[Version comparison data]

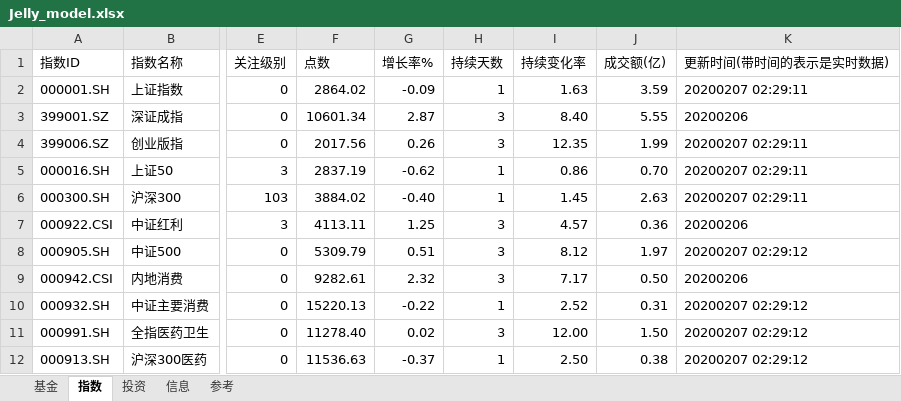
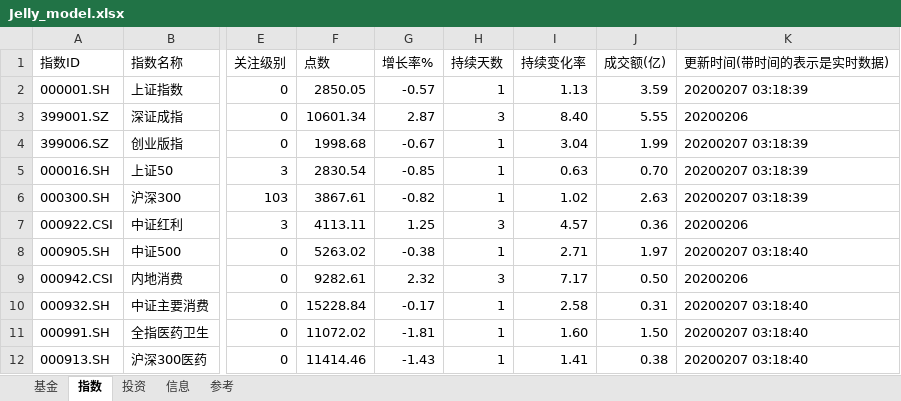
Before and after one commit to sinojelly/fundhelper-data, an Excel workbook: Jelly_model.xlsx, sheet 指数, drawn as a sheet; only a part is shown, gaps mark what is left out; values as stored, in another font and other column widths than the file's, no borders; conditional formats not drawn; the diff covers the shown part only; the diff names each change by its address in the sheet, - before the commit and + after, or states it on an @@ line.

Commit message:
automatically submit.

```diff
--- a/Jelly_model.xlsx (sheet 指数)
+++ b/Jelly_model.xlsx (sheet 指数)
-F2 (点数): 2864.02
+F2 (点数): 2850.05
-G2 (增长率%): -0.09
+G2 (增长率%): -0.57
-I2 (持续变化率): 1.63
+I2 (持续变化率): 1.13
-K2 (更新时间(带时间的表示是实时数据)): 20200207 02:29:11
+K2 (更新时间(带时间的表示是实时数据)): 20200207 03:18:39
-F4 (点数): 2017.56
+F4 (点数): 1998.68
-G4 (增长率%): 0.26
+G4 (增长率%): -0.67
-H4 (持续天数): 3
+H4 (持续天数): 1
-I4 (持续变化率): 12.35
+I4 (持续变化率): 3.04
-K4:K6 (更新时间(带时间的表示是实时数据)): 20200207 02:29:11
+K4:K6 (更新时间(带时间的表示是实时数据)): 20200207 03:18:39
-F5 (点数): 2837.19
+F5 (点数): 2830.54
-G5 (增长率%): -0.62
+G5 (增长率%): -0.85
-I5 (持续变化率): 0.86
+I5 (持续变化率): 0.63
-F6 (点数): 3884.02
+F6 (点数): 3867.61
-G6 (增长率%): -0.40
+G6 (增长率%): -0.82
-I6 (持续变化率): 1.45
+I6 (持续变化率): 1.02
-F8 (点数): 5309.79
+F8 (点数): 5263.02
-G8 (增长率%): 0.51
+G8 (增长率%): -0.38
-H8 (持续天数): 3
+H8 (持续天数): 1
-I8 (持续变化率): 8.12
+I8 (持续变化率): 2.71
-K8 (更新时间(带时间的表示是实时数据)): 20200207 02:29:12
+K8 (更新时间(带时间的表示是实时数据)): 20200207 03:18:40
-F10 (点数): 15220.13
+F10 (点数): 15228.84
-G10 (增长率%): -0.22
+G10 (增长率%): -0.17
-I10 (持续变化率): 2.52
+I10 (持续变化率): 2.58
-K10:K12 (更新时间(带时间的表示是实时数据)): 20200207 02:29:12
+K10:K12 (更新时间(带时间的表示是实时数据)): 20200207 03:18:40
-F11 (点数): 11278.40
+F11 (点数): 11072.02
-G11 (增长率%): 0.02
+G11 (增长率%): -1.81
-H11 (持续天数): 3
+H11 (持续天数): 1
-I11 (持续变化率): 12.00
+I11 (持续变化率): 1.60
-F12 (点数): 11536.63
+F12 (点数): 11414.46
-G12 (增长率%): -0.37
+G12 (增长率%): -1.43
-I12 (持续变化率): 2.50
+I12 (持续变化率): 1.41
```
Also changed, not shown: 17 edited cells elsewhere in this sheet, sheet 投资, sheet 基金.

Exercise details:
The output has to match the data above line for line, except that pictures are dropped.

Result of this exercise:
Before and after one commit to sinojelly/fundhelper-data, an Excel workbook: Jelly_model.xlsx, sheet 指数, drawn as a sheet; only a part is shown, gaps mark what is left out; values as stored, in another font and other column widths than the file's, no borders; conditional formats not drawn; the diff covers the shown part only; the diff names each change by its address in the sheet, - before the commit and + after, or states it on an @@ line.

Commit message:
automatically submit.

```diff
--- a/Jelly_model.xlsx (sheet 指数)
+++ b/Jelly_model.xlsx (sheet 指数)
-F2 (点数): 2864.02
+F2 (点数): 2850.05
-G2 (增长率%): -0.09
+G2 (增长率%): -0.57
-I2 (持续变化率): 1.63
+I2 (持续变化率): 1.13
-K2 (更新时间(带时间的表示是实时数据)): 20200207 02:29:11
+K2 (更新时间(带时间的表示是实时数据)): 20200207 03:18:39
-F4 (点数): 2017.56
+F4 (点数): 1998.68
-G4 (增长率%): 0.26
+G4 (增长率%): -0.67
-H4 (持续天数): 3
+H4 (持续天数): 1
-I4 (持续变化率): 12.35
+I4 (持续变化率): 3.04
-K4:K6 (更新时间(带时间的表示是实时数据)): 20200207 02:29:11
+K4:K6 (更新时间(带时间的表示是实时数据)): 20200207 03:18:39
-F5 (点数): 2837.19
+F5 (点数): 2830.54
-G5 (增长率%): -0.62
+G5 (增长率%): -0.85
-I5 (持续变化率): 0.86
+I5 (持续变化率): 0.63
-F6 (点数): 3884.02
+F6 (点数): 3867.61
-G6 (增长率%): -0.40
+G6 (增长率%): -0.82
-I6 (持续变化率): 1.45
+I6 (持续变化率): 1.02
-F8 (点数): 5309.79
+F8 (点数): 5263.02
-G8 (增长率%): 0.51
+G8 (增长率%): -0.38
-H8 (持续天数): 3
+H8 (持续天数): 1
-I8 (持续变化率): 8.12
+I8 (持续变化率): 2.71
-K8 (更新时间(带时间的表示是实时数据)): 20200207 02:29:12
+K8 (更新时间(带时间的表示是实时数据)): 20200207 03:18:40
-F10 (点数): 15220.13
+F10 (点数): 15228.84
-G10 (增长率%): -0.22
+G10 (增长率%): -0.17
-I10 (持续变化率): 2.52
+I10 (持续变化率): 2.58
-K10:K12 (更新时间(带时间的表示是实时数据)): 20200207 02:29:12
+K10:K12 (更新时间(带时间的表示是实时数据)): 20200207 03:18:40
-F11 (点数): 11278.40
+F11 (点数): 11072.02
-G11 (增长率%): 0.02
+G11 (增长率%): -1.81
-H11 (持续天数): 3
+H11 (持续天数): 1
-I11 (持续变化率): 12.00
+I11 (持续变化率): 1.60
-F12 (点数): 11536.63
+F12 (点数): 11414.46
-G12 (增长率%): -0.37
+G12 (增长率%): -1.43
-I12 (持续变化率): 2.50
+I12 (持续变化率): 1.41
```
Also changed, not shown: 17 edited cells elsewhere in this sheet, sheet 投资, sheet 基金.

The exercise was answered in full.